Modern mining: The charity bait-and-switch

In addition to the common mining-company maneuver of declaring bankruptcy before having to fork out money for reclamation, another set of common ploys appears to be tax dodging and bribing local communities. The story of Cameco Corp., a uranium-mining company in Saskatchewan, is a good illustration of those.

According to the National Observer article, the Canadian government is accusing the $2.8-billion company of operating a massive tax dodging scheme for years – and potentially depriving state coffers of as much $2.1-billion in cash. In addition,  the US Internal Revenue Service (IRS) is seeking (US) $32-million in back taxes from Cameco – and is investigating to see if the company owes more.

Cameco denies all and is headed for trial in September. But after what was revealed in the Panama Papers, would it be any surprise? This is the modern convenience for big business: off-shore tax havens.

From the story, “Yet, despite the vast sums involved, Kossick (a watchdog) is finding it difficult to raise awareness in Saskatchewan about the Cameco case. ‘What (Cameco does) is give away money here and there so everybody thinks they’re fine,” he explains. “They are very effective at dodging public concern.’”

This is an old trick that mining companies have long used: Toss a little short-term money at the local communities – help them fund parks and community efforts – so local politicians and citizens can’t criticize without catching heat from those who want the money. It’s bribery, because without that money, locals might complain a lot more when a mine degrades the land and water or has an accident.

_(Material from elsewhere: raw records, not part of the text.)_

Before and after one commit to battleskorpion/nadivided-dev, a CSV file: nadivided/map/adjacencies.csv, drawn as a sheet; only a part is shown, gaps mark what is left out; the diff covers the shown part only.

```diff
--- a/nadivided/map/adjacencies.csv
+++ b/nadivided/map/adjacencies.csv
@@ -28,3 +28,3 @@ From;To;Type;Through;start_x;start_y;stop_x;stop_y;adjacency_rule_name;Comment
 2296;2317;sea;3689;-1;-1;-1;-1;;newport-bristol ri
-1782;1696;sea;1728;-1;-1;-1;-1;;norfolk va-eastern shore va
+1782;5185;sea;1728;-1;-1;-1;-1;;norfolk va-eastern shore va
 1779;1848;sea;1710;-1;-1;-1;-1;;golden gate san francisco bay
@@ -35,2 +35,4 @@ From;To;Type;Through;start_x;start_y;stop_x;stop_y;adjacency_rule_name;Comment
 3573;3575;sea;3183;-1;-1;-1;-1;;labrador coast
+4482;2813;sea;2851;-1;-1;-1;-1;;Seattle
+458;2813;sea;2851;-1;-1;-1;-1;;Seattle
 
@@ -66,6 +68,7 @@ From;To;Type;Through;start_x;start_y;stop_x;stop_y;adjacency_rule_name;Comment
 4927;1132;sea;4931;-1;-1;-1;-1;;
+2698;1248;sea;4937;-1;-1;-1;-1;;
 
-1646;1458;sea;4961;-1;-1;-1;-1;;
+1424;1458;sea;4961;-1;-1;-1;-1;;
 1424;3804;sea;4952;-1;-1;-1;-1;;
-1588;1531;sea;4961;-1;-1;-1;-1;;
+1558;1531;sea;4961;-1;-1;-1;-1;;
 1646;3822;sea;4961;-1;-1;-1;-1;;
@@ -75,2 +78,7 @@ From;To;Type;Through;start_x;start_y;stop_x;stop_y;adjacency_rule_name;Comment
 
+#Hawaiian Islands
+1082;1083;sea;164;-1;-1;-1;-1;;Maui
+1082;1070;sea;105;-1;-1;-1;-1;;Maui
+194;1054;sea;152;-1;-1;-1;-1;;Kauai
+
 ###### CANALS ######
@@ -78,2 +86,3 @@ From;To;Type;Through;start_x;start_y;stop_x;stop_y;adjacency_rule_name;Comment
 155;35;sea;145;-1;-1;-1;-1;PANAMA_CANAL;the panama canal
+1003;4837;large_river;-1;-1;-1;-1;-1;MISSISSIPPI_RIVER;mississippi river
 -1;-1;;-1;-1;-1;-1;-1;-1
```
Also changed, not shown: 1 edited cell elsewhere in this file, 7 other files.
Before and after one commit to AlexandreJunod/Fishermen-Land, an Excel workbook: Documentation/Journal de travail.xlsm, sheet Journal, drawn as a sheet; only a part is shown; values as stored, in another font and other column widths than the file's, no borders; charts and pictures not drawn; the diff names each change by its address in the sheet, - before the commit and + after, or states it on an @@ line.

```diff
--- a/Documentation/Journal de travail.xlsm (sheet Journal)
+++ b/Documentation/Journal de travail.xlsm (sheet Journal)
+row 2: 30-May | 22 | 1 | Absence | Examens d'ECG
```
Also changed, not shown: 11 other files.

This is what Tintina Resources – a subsidiary of a Canadian company bought by an Australian company – is doing with White Sulphur Springs: making promises of new wealth and prosperity. But will the area ultimately be poorer for it?